February 15, 2018

When Dr. Jim Bradford lectured about World War II, it was often accompanied by the Normandy horizon and the picturesque landscape of France. Students in his classes spent their weekdays visiting historical battlegrounds, monuments and museums. Their weekends were spent making memories to last a lifetime and immersing themselves in local culture, cuisine and customs.

Bradford taught his first study abroad course at Texas A&M University in 1986, and he saw from the very beginning the positive, profound effect it had on students. He knew immediately that the university’s study abroad program was worth enriching, and the experiences and lessons learned with his students recently inspired him to give back through a study abroad scholarship fund.

Lighting the Spark

As someone who grew up in Michigan, studied in Virginia and taught for two years in Malaysia, the now-retired Bradford already had an ingrained passion for traveling when he started teaching in Aggieland. With special interests in naval and maritime history, World War II, and early American history, his research explorations led him around the world. By the time he arrived in College Station, he noticed a distinct difference in the experiences of his students versus his upbringing in the North.

Retired Texas A&M history professor Dr. Jim Bradford is passionate about helping students grow individually and teaching them the importance of traveling and studying abroad. He and his wife Judy established a study abroad scholarship fund for students through the Texas A&M Foundation.

“I was surprised to find that many students had little to no experience with public transport,” explained Bradford. “Some had never shared a room before. Very few had ever traveled abroad, and if they had, they had likely done so with their parents and weren’t expected to plan their own itinerary.”

A typical class with Bradford involved a preparatory travel course in College Station before flying to Paris or Rome, where students would experience an in-depth survey of World War II. Groups averaged around 20 students and the trips to France and Germany lasted five to six weeks, while programs in Italy lasted a full fall or spring semester.

In Normandy, there were two field trips per week organized by Bradford where students would visit places such as Pegasus Bridge, which British paratroopers captured on D-Day, and a museum dedicated to the Rangers led by James Earl Rudder ’32, who scaled the cliffs at Pointe du Hoc. As they visited American, British, German and Polish cemeteries, they discussed the similarities and differences in how the four nations memorialized their fallen countrymen. As they traveled through the countryside, Bradford talked about the terrain and its influence on military operations. On the weekends, students planned their own excursions through neighboring cities and countries.

Throughout the course, Bradford witnessed the positive effect that traveling had on his students. Not only does studying abroad expand horizons and cultivate a more cultured perspective, but it also helps students cross important milestones in their growth as individuals.

“I was always surprised by the level of growth I saw in each student,” said Bradford. “In somewhere like France, where English is not the native language, students were forced out of their comfort zones. Because of this, they improved exponentially in their communication and interpersonal skills.”

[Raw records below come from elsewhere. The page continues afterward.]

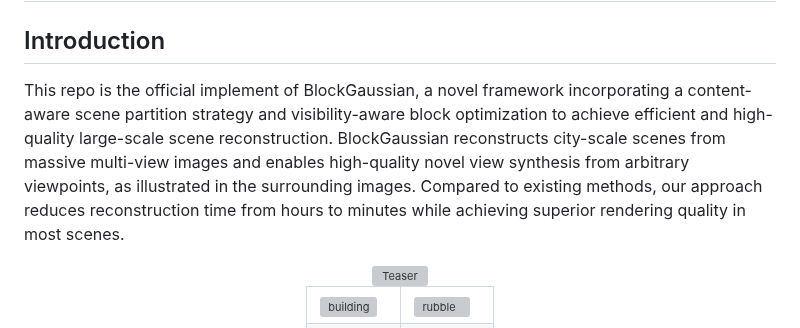
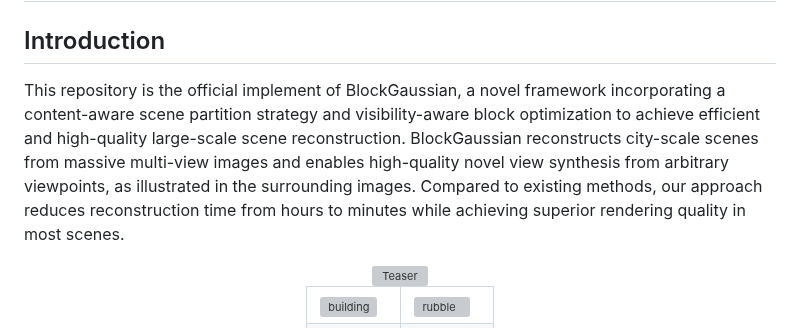
Before and after one commit to SunshineWYC/BlockGaussian, a Markdown page: readme.md, the part around the change. Rendered like a GitHub page; grey boxes are pictures that could not be loaded.

```diff
--- a/readme.md
+++ b/readme.md
@@ -1,7 +1,7 @@
 # BlockGaussian
 
 ## Introduction
-This repo is the official implement of BlockGaussian, a novel framework incorporating a content-aware scene partition strategy and visibility-aware block optimization to achieve efficient and high-quality large-scale scene reconstruction. BlockGaussian reconstructs city-scale scenes from massive multi-view images and enables high-quality novel view synthesis from arbitrary viewpoints, as illustrated in the surrounding images. Compared to existing methods, our approach reduces reconstruction time from hours to minutes while achieving superior rendering quality in most scenes.
+This repository is the official implement of BlockGaussian, a novel framework incorporating a content-aware scene partition strategy and visibility-aware block optimization to achieve efficient and high-quality large-scale scene reconstruction. BlockGaussian reconstructs city-scale scenes from massive multi-view images and enables high-quality novel view synthesis from arbitrary viewpoints, as illustrated in the surrounding images. Compared to existing methods, our approach reduces reconstruction time from hours to minutes while achieving superior rendering quality in most scenes.
 
 <div align="center">
     <img src="./assets/images/teaser.png" alt="Teaser", width="1280px"/>
```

For many students, the prospect of studying abroad is driven more by the desire to explore a foreign country and less by the idea of completing coursework overseas. But Bradford explained that during every program, he never failed to notice a newfound passion for learning in his students. “By the end of the class, even the students who only came because they wanted to go to France were interested in learning more about their studies,” he said. “The entire experience really lit a spark in their eyes.” 

Creating an Aggie Connection

Dr. Bradford's students creating memories and building skills while studying abroad.

While students are undoubtedly excited to study abroad, parents are often concerned about their sons and daughters studying in a foreign country. The Texas A&M Study Abroad Program Office and its program advisers provide support for all Texas A&M programs, including 24/7 emergency response. Student participants also take a preparatory class the semester before their program, which introduces the courses to be taken in Europe, allows members of the group to get to know one another, and invites “veterans” of the program to offer advice and answer questions.

Unfortunately, the high cost of international travel deters many students from even applying to a global study program. This financial burden is part of the reason that Bradford and his wife, Judy, decided to give back to Texas A&M. By establishing the James C. Bradford Study Abroad Scholarship, they are allowing more students the opportunity to enhance their education beyond a textbook. The couple believes that the skills and experiences gained through studying abroad should be made accessible to every student wishing to explore the world.

“We hope our scholarship will lead to more students studying abroad,” said Bradford. “It’s really the chance of a lifetime. I can’t remember the number of students who returned from the program already planning their next trip back or who organized meet-ups overseas. By supporting study abroad, we’re helping create travel ties—an Aggie connection that exists around the globe.”

Learn how you can create a study abroad scholarship for Aggie students by contacting Marcy Ullmann '86, director of scholarship programs, at (979) 845-6383 or mullmann@txamfoundation.com.